AIM OF THE TASK:
Return the number of lines below with "commit" in them, and nothing else.
::: RECORDS TO USE
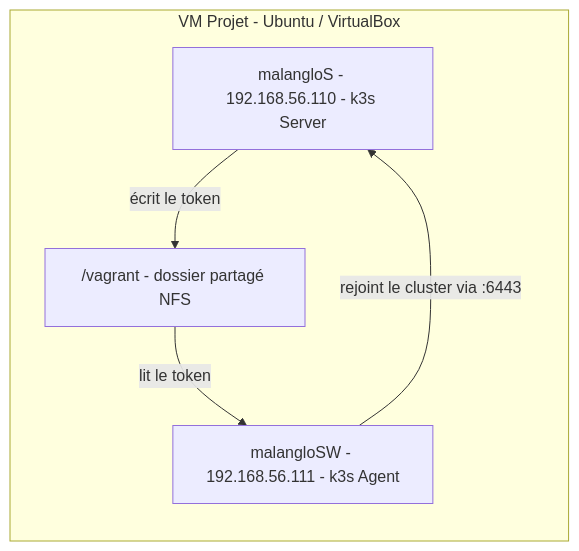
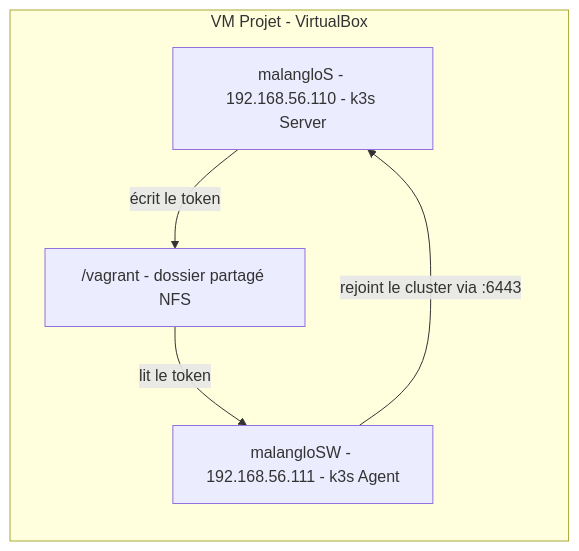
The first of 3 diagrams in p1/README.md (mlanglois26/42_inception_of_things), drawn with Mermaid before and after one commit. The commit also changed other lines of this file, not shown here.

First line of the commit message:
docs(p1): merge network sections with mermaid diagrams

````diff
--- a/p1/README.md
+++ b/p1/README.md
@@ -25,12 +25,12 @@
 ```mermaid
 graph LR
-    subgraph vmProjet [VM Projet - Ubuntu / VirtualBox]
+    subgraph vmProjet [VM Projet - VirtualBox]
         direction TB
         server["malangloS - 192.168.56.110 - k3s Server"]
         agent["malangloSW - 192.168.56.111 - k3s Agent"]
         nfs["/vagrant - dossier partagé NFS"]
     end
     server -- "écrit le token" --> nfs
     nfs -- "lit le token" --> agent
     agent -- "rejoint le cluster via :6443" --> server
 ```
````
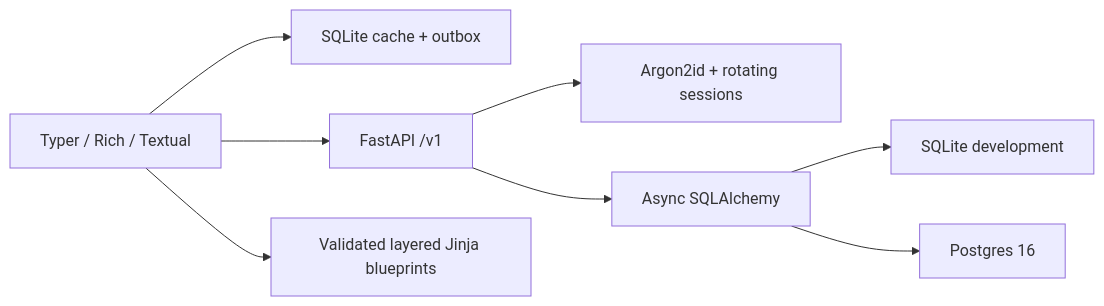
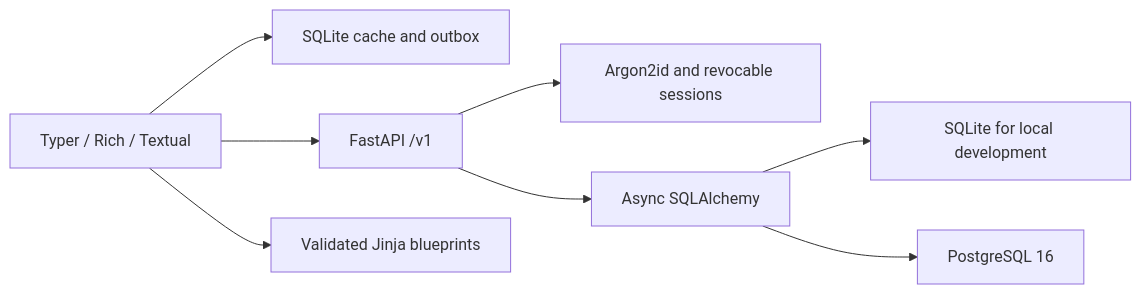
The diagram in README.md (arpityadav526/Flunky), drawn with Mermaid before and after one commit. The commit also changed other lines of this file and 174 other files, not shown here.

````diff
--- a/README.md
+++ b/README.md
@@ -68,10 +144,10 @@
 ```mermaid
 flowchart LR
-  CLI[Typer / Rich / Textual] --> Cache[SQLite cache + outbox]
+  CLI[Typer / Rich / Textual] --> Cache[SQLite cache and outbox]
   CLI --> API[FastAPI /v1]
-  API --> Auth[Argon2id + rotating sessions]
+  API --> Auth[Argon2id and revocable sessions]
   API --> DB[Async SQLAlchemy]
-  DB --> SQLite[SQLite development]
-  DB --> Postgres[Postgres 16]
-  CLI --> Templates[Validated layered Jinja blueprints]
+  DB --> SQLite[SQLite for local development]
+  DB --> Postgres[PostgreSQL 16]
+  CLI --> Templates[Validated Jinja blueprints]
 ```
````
::::::
ANSWER TO THE EXERCISE:
3